I'm just not much fun to be around at science fiction movies. I don't know quite how this came about. I used to love them when I was growing up. I forgave them their lack of special effects and their B-movie casts and budgets. OK, so Them paid no attention to the square-cube law; except for that, it was as well-handled as one could possibly want. And maybe The Thing wasn't quite what John Campbell had in mind when he wrote "Who Goes There?", but it was treated like science fiction rather than horror (the same cannot be said for the big-budget remake), and the overall ambience was rational. As for Forbidden Planet, nothing I've seen in the last 50 years has stirred my sense of wonder quite as much as Walter Pidgeon's guided tour of the wonders of the Krell. A decade and a half later Stanley Kubrick made a trio of wildly differing but excellent science fiction movies -- Dr. Strangelove, 2001: A Space Odyssey, and A Clockwork Orange -- each of which treated the field with respect.He then disses all major SF movies starting with Star Wars.

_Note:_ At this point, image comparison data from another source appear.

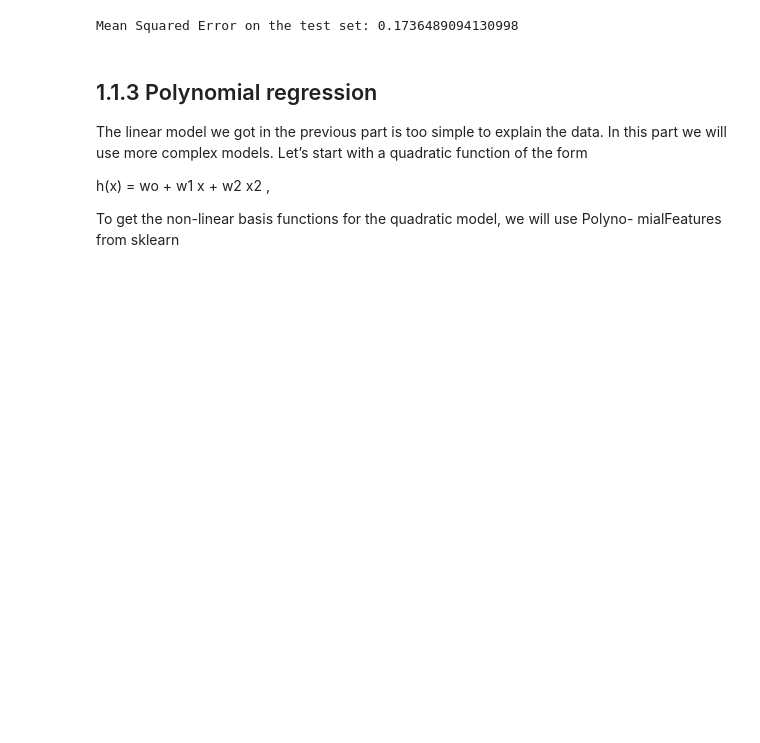
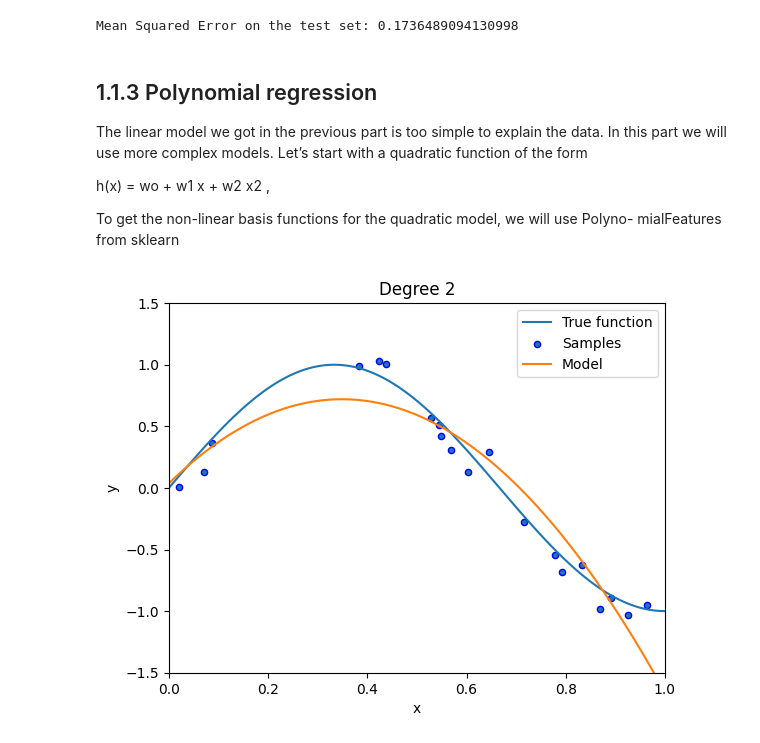
Before and after one commit to faris771/ENCS5141_AI_LAB, a Jupyter notebook: EXP4.ipynb, the cells around one changed output. Saved outputs shown, nothing was run; the diff lists cells and outputs as text; code cells hidden in the pictures; blank space fills up the shorter version.

```diff
--- a/EXP4.ipynb
+++ b/EXP4.ipynb
@@ -125,3 +129,24 @@ h(x) = wo + w1 x + w2 x2 ,
 
 To get the non-linear basis functions for the quadratic model, we will use Polyno-
 mialFeatures from sklearn
+# %%
+from sklearn.preprocessing import PolynomialFeatures
+
+polynomial_features = PolynomialFeatures(2, include_bias=True)
+q_model = LinearRegression()
+q_model.fit(polynomial_features.fit_transform(X_train[:, np.newaxis]),
+            y_train)
+x = np.linspace(0, 1, 100)
+plt.plot(x, true_fun(x), label="True function")
+plt.scatter(X_train, y_train, edgecolor="b", s=20, label="Samples")
+plt.plot(x, q_model.predict(polynomial_features.fit_transform(x[:,
+                                                              np.newaxis])), label="Model")
+plt.xlabel("x")
+plt.ylabel("y")
+plt.xlim((0, 1))
+plt.ylim((-1.5, 1.5))
+plt.legend(loc="best")
+plt.title("Degree 2")
+plt.show()
+# %% [output]
+[figure, added]
```
Also changed, not shown: parts of 41 cells of this notebook.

Then, just about the time I became a full-time science fiction writer, Hollywood started turning out one intellectually insulting science fiction movie after another. I mean, these things were almost dumber than network television shows. And I started muttering -- louder and louder with each movie, Carol assures me -- things like "No editor paying 3 cents a word for the most debased science fiction magazine in the world would let me get away with that!"
Monday, January 08, 2007
Mike Resnick on SF and fantasy movies.